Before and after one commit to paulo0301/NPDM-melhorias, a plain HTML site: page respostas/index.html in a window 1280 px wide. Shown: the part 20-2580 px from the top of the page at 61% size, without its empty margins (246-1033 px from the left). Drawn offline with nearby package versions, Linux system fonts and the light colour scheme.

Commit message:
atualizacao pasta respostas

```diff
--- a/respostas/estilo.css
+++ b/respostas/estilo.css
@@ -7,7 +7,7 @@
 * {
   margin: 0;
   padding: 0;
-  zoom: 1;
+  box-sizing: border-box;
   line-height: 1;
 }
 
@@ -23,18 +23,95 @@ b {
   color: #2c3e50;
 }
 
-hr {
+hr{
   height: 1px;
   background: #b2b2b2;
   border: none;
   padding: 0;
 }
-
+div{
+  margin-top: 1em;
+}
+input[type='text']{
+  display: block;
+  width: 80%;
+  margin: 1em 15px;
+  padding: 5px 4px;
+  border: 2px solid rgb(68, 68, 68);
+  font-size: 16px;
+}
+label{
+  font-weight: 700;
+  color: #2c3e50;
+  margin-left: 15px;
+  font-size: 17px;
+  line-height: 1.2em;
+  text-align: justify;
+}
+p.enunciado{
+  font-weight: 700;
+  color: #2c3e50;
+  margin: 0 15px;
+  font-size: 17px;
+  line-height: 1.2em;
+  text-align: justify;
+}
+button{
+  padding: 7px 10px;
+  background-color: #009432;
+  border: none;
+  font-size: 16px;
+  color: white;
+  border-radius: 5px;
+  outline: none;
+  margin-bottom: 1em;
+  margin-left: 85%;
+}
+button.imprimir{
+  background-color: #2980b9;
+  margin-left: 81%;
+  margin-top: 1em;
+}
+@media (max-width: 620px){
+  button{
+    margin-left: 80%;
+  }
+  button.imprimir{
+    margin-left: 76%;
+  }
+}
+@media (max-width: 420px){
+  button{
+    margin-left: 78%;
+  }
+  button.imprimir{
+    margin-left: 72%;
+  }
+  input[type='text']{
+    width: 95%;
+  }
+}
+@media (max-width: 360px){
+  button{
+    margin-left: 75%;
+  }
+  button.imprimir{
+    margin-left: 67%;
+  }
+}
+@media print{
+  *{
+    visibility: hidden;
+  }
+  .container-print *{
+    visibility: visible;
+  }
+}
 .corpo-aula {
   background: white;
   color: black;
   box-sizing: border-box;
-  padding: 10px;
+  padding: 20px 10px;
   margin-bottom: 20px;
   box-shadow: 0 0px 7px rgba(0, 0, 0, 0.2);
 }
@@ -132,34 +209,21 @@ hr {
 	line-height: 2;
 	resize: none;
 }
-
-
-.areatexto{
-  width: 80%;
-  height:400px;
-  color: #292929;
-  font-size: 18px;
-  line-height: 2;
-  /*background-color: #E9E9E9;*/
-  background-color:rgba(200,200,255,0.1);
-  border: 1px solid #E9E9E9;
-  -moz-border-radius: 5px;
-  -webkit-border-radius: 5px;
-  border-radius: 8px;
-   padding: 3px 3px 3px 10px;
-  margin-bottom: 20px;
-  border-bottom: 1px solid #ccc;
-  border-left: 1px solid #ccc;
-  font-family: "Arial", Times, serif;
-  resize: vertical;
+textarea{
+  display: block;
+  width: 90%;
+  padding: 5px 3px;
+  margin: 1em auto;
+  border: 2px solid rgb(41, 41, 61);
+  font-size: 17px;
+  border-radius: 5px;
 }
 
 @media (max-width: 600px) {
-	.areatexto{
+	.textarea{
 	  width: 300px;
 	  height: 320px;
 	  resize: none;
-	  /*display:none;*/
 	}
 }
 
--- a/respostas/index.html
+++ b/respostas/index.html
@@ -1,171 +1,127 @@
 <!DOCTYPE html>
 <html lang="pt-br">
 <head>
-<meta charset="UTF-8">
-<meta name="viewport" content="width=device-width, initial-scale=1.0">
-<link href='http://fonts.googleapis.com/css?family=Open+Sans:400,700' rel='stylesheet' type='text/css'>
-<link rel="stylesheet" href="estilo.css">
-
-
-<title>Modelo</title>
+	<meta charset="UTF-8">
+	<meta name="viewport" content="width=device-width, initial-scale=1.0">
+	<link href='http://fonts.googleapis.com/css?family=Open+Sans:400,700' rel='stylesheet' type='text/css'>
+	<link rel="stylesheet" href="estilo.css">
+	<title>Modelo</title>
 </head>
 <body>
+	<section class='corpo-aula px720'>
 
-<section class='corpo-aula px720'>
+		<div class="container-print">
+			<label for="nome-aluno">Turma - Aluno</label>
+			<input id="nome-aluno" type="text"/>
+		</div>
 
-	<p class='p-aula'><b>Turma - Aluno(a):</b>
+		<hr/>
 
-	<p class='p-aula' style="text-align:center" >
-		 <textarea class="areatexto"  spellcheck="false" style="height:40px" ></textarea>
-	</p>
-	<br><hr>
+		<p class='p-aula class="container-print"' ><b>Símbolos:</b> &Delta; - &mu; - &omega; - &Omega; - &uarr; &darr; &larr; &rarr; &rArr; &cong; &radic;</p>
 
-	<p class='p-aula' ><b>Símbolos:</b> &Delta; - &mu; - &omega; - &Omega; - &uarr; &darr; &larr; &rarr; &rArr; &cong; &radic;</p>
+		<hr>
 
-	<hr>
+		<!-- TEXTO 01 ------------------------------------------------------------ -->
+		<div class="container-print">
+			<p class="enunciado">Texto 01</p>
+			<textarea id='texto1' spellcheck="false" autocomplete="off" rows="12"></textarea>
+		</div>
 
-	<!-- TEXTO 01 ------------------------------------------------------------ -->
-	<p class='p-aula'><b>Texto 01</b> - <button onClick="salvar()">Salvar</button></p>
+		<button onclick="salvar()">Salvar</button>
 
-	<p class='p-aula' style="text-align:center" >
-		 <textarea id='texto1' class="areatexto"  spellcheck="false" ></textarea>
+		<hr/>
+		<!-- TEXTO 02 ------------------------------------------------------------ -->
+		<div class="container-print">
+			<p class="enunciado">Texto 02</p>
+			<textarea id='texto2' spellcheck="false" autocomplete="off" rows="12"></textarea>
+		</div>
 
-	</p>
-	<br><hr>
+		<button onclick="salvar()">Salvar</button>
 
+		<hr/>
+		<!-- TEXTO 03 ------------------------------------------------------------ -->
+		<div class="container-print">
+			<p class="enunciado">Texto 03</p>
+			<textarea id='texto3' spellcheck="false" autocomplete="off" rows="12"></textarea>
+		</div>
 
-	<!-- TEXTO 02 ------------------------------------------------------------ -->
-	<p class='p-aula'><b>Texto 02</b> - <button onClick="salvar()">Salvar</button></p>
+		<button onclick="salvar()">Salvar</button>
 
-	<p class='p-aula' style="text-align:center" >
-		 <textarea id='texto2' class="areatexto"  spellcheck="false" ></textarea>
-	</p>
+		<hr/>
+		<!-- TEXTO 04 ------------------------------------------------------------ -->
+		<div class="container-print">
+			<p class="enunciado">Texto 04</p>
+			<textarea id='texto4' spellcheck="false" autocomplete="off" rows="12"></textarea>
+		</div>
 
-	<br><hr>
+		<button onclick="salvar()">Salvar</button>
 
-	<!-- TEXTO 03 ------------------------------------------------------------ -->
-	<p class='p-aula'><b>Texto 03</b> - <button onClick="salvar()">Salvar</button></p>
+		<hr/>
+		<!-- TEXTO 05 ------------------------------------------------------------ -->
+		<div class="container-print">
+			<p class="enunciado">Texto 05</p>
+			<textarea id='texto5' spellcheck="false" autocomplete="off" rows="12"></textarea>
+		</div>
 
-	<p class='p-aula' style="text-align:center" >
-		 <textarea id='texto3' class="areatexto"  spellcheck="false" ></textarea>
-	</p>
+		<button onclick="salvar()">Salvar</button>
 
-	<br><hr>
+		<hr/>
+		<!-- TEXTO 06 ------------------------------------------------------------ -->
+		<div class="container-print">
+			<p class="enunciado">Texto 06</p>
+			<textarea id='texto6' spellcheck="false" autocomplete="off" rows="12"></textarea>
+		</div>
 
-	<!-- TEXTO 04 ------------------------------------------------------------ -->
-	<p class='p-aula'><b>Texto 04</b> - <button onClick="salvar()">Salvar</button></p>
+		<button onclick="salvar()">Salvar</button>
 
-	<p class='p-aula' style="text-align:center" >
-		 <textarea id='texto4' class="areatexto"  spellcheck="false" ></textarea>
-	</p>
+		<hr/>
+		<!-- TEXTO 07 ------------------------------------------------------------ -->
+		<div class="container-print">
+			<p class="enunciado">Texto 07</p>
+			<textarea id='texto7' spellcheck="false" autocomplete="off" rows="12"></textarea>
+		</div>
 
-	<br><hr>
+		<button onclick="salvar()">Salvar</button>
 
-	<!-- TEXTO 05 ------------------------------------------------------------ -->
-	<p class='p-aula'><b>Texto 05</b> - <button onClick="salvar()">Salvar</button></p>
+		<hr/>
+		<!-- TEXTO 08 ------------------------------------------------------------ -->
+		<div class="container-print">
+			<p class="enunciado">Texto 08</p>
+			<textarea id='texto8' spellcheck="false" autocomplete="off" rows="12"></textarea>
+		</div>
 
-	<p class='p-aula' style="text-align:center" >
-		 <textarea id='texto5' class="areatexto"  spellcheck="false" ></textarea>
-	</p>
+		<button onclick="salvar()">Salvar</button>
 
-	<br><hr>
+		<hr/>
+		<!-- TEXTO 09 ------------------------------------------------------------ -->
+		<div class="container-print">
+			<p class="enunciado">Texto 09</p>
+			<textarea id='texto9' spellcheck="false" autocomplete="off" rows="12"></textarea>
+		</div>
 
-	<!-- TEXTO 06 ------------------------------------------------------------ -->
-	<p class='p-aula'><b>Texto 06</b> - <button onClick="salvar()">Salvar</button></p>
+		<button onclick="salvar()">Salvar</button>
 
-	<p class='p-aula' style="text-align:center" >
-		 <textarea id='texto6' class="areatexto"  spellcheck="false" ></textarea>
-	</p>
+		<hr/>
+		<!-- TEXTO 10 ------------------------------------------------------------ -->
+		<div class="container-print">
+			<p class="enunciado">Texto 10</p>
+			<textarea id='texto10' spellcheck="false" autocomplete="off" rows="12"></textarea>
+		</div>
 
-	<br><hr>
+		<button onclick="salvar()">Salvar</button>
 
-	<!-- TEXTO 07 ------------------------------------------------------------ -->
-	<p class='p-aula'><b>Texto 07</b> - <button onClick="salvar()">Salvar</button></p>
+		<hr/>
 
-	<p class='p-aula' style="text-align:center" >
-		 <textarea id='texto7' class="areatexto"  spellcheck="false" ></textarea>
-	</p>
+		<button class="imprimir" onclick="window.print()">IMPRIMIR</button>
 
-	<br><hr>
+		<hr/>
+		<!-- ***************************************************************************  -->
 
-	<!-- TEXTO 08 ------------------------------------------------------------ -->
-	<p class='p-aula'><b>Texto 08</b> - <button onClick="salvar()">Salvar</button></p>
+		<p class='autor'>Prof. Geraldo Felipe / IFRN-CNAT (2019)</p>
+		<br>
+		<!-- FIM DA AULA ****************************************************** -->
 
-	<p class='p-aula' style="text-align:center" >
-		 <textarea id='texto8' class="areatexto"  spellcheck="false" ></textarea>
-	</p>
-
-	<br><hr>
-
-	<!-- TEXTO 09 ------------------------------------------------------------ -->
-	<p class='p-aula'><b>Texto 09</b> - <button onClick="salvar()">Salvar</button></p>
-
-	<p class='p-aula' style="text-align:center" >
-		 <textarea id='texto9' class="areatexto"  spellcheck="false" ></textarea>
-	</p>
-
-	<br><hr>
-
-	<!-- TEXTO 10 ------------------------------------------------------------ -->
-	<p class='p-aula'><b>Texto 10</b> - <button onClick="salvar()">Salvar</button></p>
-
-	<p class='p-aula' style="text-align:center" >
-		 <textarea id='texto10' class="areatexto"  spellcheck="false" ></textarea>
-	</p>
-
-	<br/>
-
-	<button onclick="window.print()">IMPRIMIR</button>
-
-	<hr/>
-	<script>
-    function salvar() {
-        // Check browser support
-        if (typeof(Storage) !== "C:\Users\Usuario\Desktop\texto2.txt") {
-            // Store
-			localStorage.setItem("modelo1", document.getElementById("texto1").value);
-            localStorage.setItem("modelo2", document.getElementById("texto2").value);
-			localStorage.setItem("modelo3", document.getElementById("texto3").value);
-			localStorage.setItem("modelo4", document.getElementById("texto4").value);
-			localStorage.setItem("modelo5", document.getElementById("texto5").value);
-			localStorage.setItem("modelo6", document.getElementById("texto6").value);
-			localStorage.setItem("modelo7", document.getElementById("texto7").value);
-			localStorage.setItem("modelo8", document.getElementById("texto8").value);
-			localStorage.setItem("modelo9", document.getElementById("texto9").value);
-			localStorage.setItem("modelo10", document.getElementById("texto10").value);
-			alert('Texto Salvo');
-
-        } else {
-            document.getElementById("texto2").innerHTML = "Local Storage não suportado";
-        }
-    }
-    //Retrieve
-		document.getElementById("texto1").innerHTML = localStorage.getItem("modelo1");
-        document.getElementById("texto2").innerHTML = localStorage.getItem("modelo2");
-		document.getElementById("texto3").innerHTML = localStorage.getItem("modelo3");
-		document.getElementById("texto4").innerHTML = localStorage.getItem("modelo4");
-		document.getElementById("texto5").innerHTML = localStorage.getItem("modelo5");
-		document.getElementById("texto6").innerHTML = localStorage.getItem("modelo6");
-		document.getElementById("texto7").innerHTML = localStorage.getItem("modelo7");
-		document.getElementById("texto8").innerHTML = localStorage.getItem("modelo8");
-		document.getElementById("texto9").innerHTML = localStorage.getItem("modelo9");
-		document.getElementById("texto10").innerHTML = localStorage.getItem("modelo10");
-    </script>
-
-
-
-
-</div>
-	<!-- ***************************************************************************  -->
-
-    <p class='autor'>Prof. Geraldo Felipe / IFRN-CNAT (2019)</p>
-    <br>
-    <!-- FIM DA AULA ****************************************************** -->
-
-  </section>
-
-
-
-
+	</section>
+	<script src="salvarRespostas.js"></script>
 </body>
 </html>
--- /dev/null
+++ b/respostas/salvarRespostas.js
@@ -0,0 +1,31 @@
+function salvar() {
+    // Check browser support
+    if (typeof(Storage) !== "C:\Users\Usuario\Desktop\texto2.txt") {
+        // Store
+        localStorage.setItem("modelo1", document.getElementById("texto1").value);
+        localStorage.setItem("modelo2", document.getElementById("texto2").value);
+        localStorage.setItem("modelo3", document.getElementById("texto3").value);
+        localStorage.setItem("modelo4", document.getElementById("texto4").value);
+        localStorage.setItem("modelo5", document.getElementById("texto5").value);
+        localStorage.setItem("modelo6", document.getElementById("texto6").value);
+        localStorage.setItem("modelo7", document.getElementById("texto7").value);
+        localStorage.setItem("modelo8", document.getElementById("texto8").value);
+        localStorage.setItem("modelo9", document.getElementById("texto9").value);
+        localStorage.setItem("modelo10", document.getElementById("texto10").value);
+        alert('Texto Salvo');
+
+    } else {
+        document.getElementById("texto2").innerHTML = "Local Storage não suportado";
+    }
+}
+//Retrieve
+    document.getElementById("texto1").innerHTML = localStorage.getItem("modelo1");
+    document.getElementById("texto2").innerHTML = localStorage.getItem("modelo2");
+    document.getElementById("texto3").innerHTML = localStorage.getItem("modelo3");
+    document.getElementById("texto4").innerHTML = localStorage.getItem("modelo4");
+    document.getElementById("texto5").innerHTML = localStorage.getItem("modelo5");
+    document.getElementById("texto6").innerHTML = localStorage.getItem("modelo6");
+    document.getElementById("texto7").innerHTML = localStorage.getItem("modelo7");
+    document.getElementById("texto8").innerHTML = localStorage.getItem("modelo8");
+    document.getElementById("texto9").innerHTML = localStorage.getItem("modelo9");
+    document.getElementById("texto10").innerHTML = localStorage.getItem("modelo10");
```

※ ※ ※

» **Work request**
Consider the entries above and return each line with the string "input".

» **Written response**
+input[type='text']{
+  input[type='text']{
+			<input id="nome-aluno" type="text"/>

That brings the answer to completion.